2) Decelerate slowly and smoothly (except when safety demands a sudden stop).
3) Work the steering wheel as little as possible, consistent with the demands of safety.
4) If you are feeling tense take a few deep relaxing breaths. When you exhale relax your arms, neck, and upper back. Being tense won't get you there any faster!
Here’s an added benefit: spine-friendly driving incorporates major components of energy-efficient driving. According to the U.S. Department of Energy (www.eere.energy.gov/cleancities/fueleconomy/driving_tips.html), energy-efficient driving can improve your gas mileage 5-33 percent. So, spine-friendly driving can lower your expenses at the gas pump, alleviate air pollution and reduce the nation’s dependence on imported oil. You will be working on posture, prosperity and pollution control all at once!

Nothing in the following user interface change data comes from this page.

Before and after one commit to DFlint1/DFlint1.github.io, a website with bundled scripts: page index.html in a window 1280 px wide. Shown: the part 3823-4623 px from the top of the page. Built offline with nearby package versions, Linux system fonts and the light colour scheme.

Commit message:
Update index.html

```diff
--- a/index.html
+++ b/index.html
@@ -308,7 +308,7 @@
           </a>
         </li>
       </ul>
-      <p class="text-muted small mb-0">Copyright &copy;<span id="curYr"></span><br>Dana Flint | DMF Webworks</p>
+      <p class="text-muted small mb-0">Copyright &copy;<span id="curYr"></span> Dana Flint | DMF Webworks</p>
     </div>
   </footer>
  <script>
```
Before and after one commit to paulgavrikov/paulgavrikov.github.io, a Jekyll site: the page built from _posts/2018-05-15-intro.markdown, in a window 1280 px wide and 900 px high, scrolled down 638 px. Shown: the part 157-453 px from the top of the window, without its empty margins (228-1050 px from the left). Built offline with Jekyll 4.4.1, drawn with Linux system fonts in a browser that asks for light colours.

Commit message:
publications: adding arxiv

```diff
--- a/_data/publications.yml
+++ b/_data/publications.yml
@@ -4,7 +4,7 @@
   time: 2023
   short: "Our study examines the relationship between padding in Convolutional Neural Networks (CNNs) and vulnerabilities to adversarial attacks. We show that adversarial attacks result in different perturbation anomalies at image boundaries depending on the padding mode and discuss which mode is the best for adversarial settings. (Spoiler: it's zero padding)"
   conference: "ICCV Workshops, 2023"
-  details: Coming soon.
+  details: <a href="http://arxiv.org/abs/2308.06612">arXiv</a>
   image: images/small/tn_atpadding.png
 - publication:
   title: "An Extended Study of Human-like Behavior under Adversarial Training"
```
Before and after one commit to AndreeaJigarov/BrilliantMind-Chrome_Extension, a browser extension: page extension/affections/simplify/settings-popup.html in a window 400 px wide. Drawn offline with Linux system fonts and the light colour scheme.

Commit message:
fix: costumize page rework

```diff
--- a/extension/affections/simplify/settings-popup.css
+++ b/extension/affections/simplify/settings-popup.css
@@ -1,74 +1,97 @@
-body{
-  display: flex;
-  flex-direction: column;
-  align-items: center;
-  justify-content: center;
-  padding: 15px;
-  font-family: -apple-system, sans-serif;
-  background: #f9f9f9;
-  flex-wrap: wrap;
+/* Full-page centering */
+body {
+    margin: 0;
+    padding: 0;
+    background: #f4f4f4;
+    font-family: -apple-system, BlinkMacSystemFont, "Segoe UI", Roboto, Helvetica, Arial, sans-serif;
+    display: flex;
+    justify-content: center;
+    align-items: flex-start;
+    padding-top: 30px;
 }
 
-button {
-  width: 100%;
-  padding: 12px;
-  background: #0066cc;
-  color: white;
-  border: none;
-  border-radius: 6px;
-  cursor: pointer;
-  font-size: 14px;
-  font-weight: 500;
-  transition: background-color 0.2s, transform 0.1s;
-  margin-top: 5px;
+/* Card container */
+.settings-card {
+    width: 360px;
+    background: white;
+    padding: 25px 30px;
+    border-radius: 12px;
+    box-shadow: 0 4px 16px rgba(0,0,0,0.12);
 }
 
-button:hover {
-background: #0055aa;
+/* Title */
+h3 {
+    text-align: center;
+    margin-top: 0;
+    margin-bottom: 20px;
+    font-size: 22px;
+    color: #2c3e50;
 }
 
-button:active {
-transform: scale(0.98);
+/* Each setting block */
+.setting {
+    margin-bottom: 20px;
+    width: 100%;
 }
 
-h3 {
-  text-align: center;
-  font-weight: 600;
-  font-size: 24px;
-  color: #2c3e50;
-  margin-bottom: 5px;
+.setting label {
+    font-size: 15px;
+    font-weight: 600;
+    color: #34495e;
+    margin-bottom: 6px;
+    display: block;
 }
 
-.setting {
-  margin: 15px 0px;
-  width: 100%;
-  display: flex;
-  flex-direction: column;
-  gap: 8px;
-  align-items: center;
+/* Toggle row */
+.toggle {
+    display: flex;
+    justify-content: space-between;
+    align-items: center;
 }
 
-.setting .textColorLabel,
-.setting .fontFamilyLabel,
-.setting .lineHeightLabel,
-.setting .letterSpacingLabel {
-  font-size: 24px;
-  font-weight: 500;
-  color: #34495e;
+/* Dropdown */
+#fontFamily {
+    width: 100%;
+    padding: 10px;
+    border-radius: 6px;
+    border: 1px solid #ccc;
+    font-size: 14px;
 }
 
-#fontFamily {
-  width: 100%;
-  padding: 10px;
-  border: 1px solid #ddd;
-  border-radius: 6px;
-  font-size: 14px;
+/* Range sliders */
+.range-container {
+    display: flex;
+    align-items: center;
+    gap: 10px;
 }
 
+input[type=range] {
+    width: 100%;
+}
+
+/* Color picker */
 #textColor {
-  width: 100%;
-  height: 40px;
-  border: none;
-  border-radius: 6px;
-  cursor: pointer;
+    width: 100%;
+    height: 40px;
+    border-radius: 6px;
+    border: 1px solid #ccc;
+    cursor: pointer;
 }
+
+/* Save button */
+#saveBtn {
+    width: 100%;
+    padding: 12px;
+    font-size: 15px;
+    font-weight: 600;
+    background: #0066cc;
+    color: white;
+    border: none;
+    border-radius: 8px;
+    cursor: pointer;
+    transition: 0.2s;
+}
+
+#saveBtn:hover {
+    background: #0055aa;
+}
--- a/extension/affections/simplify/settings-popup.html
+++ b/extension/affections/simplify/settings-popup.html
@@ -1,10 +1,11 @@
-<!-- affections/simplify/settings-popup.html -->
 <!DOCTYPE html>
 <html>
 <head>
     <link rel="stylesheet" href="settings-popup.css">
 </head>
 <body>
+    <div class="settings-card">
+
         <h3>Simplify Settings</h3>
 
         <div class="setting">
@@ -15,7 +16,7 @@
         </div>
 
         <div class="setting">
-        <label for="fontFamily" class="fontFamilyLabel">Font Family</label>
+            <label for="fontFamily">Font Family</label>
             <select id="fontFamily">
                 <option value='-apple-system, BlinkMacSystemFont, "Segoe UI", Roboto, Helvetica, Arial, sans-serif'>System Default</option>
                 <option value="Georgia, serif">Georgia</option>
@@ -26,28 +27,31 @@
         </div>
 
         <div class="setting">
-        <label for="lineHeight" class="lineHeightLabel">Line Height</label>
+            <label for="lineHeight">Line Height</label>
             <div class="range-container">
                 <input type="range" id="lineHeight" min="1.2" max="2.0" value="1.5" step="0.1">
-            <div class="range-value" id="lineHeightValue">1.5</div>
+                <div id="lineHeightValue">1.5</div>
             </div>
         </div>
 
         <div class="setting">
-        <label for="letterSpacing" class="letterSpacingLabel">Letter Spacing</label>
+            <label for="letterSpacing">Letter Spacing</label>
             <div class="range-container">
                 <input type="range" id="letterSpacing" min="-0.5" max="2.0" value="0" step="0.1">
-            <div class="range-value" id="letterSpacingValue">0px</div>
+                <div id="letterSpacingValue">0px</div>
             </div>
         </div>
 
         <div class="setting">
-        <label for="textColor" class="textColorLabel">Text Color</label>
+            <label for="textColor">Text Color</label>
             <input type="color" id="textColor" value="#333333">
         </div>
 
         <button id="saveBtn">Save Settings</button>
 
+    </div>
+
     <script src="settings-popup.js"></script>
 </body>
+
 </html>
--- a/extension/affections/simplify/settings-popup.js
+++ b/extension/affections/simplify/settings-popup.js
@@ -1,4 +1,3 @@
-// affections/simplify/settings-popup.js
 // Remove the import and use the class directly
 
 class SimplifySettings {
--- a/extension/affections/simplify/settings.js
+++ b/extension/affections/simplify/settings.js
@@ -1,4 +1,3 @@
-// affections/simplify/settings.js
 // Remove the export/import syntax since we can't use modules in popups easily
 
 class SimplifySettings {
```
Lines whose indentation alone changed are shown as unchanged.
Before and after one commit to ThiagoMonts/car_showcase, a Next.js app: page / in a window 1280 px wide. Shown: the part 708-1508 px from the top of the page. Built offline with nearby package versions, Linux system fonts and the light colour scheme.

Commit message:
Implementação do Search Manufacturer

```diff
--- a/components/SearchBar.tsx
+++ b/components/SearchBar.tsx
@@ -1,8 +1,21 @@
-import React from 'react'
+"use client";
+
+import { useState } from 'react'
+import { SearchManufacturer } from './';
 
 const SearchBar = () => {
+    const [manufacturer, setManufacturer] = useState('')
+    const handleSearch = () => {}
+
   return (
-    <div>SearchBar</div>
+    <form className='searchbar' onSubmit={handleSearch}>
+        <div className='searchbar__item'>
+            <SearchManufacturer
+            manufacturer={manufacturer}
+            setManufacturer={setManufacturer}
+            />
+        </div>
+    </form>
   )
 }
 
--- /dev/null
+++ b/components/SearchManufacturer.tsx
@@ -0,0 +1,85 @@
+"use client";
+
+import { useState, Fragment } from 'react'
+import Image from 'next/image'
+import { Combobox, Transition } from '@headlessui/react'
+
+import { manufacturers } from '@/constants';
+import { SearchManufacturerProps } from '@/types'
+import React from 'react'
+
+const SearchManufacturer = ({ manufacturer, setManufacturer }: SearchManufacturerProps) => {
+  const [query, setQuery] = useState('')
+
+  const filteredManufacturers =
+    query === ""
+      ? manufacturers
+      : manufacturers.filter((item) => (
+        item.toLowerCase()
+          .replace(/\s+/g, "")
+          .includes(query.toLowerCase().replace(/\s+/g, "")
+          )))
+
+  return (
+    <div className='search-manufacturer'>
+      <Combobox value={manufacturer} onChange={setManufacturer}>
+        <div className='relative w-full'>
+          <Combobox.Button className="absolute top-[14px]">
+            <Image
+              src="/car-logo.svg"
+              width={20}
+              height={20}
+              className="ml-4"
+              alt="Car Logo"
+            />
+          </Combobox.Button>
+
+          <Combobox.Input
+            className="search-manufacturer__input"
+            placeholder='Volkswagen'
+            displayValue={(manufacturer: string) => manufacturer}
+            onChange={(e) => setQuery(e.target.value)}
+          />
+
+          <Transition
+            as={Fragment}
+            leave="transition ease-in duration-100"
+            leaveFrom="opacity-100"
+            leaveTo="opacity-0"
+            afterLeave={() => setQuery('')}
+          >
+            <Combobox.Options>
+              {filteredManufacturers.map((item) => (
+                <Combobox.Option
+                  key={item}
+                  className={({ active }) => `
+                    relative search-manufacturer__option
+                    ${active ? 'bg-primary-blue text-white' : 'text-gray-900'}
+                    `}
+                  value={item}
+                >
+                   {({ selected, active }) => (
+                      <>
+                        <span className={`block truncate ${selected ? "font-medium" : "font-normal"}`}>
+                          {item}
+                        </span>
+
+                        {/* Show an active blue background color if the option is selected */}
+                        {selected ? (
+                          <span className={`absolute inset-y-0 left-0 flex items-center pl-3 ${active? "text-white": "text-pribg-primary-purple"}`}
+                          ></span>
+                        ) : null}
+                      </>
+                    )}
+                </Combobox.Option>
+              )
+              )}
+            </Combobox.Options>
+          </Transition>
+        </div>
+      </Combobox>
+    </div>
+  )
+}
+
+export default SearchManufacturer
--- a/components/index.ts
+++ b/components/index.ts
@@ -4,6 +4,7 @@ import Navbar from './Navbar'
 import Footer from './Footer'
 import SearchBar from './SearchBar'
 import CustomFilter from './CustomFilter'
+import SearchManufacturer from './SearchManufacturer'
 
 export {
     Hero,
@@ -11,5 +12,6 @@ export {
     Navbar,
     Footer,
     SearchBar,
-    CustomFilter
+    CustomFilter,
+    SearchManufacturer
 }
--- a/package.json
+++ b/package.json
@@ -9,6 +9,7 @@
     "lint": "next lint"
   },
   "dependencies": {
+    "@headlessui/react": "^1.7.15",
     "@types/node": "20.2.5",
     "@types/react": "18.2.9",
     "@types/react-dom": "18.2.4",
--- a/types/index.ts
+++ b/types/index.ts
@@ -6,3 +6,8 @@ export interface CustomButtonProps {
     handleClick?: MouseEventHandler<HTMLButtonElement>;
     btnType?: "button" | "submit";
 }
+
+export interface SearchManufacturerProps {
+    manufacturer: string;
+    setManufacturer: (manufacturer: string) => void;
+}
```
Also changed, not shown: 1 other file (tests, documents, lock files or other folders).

It gets even better. Spine-friendly driving is the opposite of aggressive driving. In other words, the spine-friendly driver is at reduced risk of hurting themselves and others in an accident.
One more thing is worthy of mention. In a recent study, two groups of people were asked to move a cursor on a computer screen from one target to another as quickly and accurately as possible.
This task is called “movement time”, and is a way to study the complex combination of mental attention, reaction time and muscle control required in many everyday activities involving hand-eye coordination. After the initial testing, the people in one group received a chiropractic adjustment, and the other group simply rested.
Then, movement time was measured again. The average improvement in the group receiving the chiropractic adjustment was 9.2 percent, while it was only 1.7 percent for the control group. This difference between the two groups was statistically significant (mathematically unlikely to be the result of random chance).
While this is only one study, it adds to a growing body of literature indicating that reaction time, mental focus and muscle control tend to improve after chiropractic adjustments.
While neither of these studies directly involved driving, it is reasonable to wonder whether or not improved reaction time, mental focus and muscle control could help your effort to practice spine-friendly driving.
Why not test this idea for yourself? (Note: This do-it-yourself experiment is most likely to be valid if it has been at least two weeks since your last adjustment.) Practice these spine-friendly driving techniques from now on. During the week, before your next visit, check your gas mileage at least once or twice.
Three times gives a better average reading. Then, continue to check your mileage during the week after your adjustment. Let your chiropractor know the results.
Smith DL, Dainoff MJ, Smith JP. The effect of chiropractic adjustments on movement time: a pilot study using Fitts Law. J Manipulative Physiol Ther, 2006; 29:257-266.
Todres-Masarsky M, Masarsky CS, Langhans E. “The Somatovisceral Interface: Further Evidence.” In: Masarsky CS, Todres-Masarsky M (Editors). Somatovisceral Aspects of Chiropractic: An Evidence-Based Approach, Churchill Livingstone, New York, 2001.